They combine the properties of metal and glass and thus reveal new possibilities: Among other features, metallic glasses have extraordinary catalytic properties. Dr. Shunxing Liang intends to exploit this for water splitting, i.e. the production of hydrogen as an energy carrier. To this end, he wants to generate nanoparticles of this promising material by pulse laser ablation in liquids. The 29-year-old is a Humboldt Fellow at the NanoEnergieTechnik-Zentrum (NETZ) at the University of Duisburg-Essen (UDE) for one year.
Superconductors transmit electric current without loss at any distance and play an important role in quantum computers and medical imaging. Unfortunately, the stars among the electrical conductors work exclusively at extremely low temperatures. Since the discovery of high-temperature superconducting cuprates with their characteristic copper-oxygen plaquettes in 1986, scientists have been searching for similar behavior in other materials classes. It was not until 2019 that superconductivity was reported in a nickel oxide, but the underlying mechanism is still unclear. Theoretical physicists from the Center for Nanointegration (CENIDE) at the University of Duisburg-Essen (UDE) have therefore studied the electronic properties of the material and found a possible explanation.
Did life originate not on the ground but underground? Scientists at the University of Duisburg-Essen (UDE) have substantiated their theory that first life could have begun deep in the earth's crust. In their experiments at the Center for Nanointegration (CENIDE), inanimate structures developed survival strategies within a short time. The scientists’ book on the topic will be published in July.
The duration of their snapshot relates to one second as one second relates to the age of the universe: In a joint collaboration with Australian Scientist Tim Davis and the Group around Harald Gießen (University of Stuttgart), Physicists from CENIDE have developed ultrafast vector microscopy as a way of determining electric fields on surfaces with high temporal and spatial resolution. The new method was used to measure the dynamics of optical skyrmions in the time domain for the first time. The renowned journal "Science" publishes this breakthrough in nanooptics in its current issue.

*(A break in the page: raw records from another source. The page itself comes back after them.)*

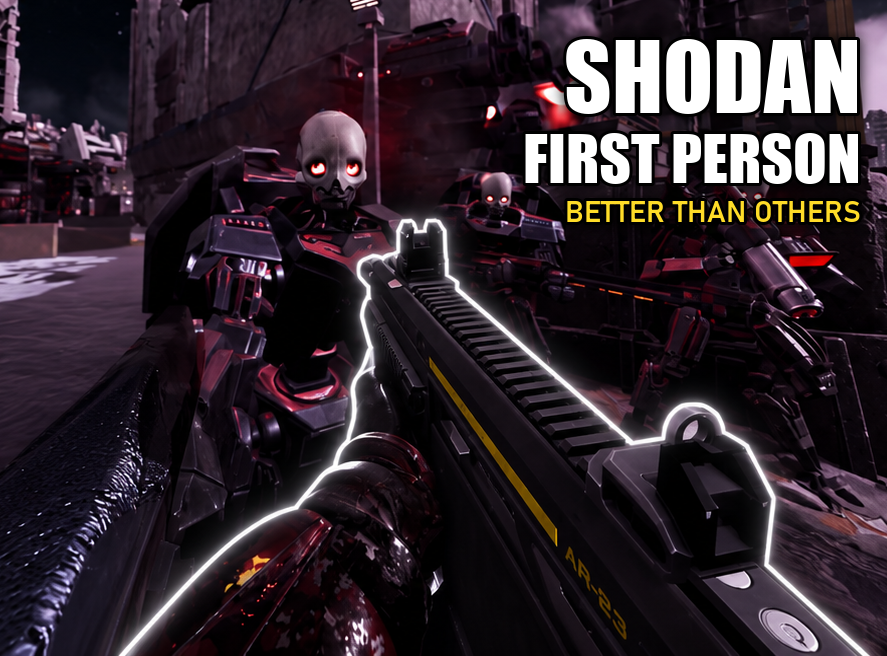
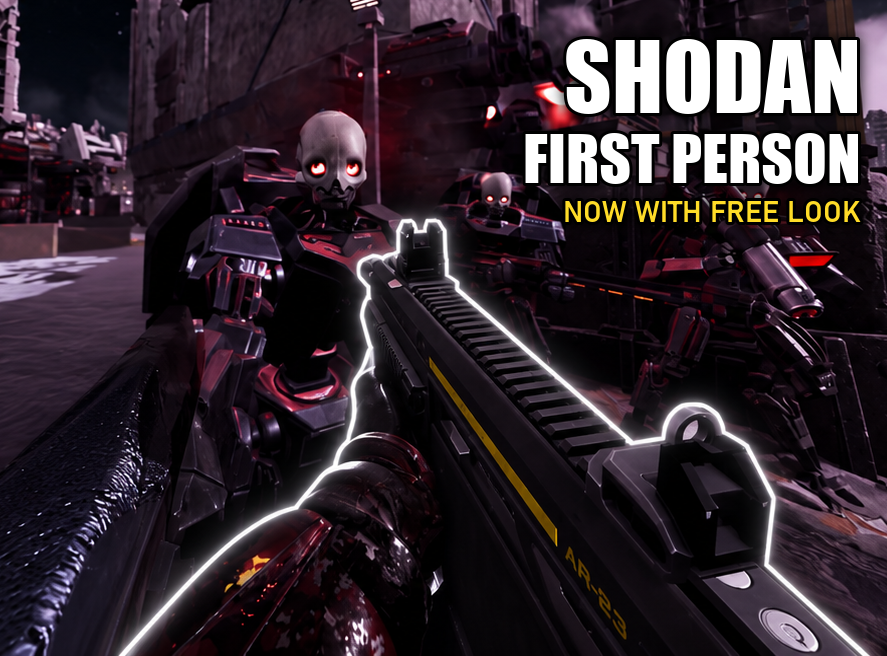
README: free look, and the feature image says Now with free look

Changed region(s): [[0.6392, 0.3049, 0.9741, 0.3659]]

diff --git a/README.md b/README.md
@@ -5,6 +5,9 @@ tuned: on foot, crouched, prone, diving, in a hellpod, driving or riding an FRV,
 on an emplacement, and each weapon can have its own setup. Settings save between launches and can be kept
 as profiles.
 
+Hold **X** for free look. You look around while your gun keeps aiming where it was, and when you let go
+the view swings back to your aim. How far it turns is up to you, all the way round if you want to look behind you.
+
 When you die, your view blurs, your eyes blink and close, and the screen goes black until your
 reinforcement drops in. Aim with the ballistic shield raised and you look through its window slot.
 
@@ -27,6 +30,7 @@ reinforcement drops in. Aim with the ballistic shield raised and you look throug
 |---|---|
 | F6 | First person on or off |
 | F10 | Open the settings panel |
+| X (hold) | Free look |
 
 Every key can be changed on the panel's Keys tab. It also has keys you can set for third person (hold or toggle) and next profile.
 
@@ -37,7 +41,7 @@ it's in your hands.
 
 | Tab | What you can change |
 |---|---|
-| Camera | Camera position, field of view, aiming field of view, smoothing, profiles, the ballistic shield view, sprint tilt, the death effect and knockdown daze, and when to switch to third person (galactic map, mission terminals, map and stratagem menu) |
+| Camera | Free look, camera position, field of view, aiming field of view, smoothing, profiles, the ballistic shield view, sprint tilt, the death effect and knockdown daze, and when to switch to third person (galactic map, mission terminals, map and stratagem menu) |
 | Aim | Crosshair follows the gun: keeps your shots where the crosshair points, while aiming and from the hip |
 | Stance | Its own camera position and field of view when crouched or prone, how the view behaves when diving, lying down, knocked down and getting up |
 | Meshes | Hide any part of your helldiver from view, the guns in hand or on your back, and armour while scoped |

Unlike ductile metals, oxides are ceramics, known to be brittle and unable to sustain large strains. An international team of scientists, including theoretical physicists from the UDE, were successful in achieving extreme strains of up to 8 percent in oxide membranes.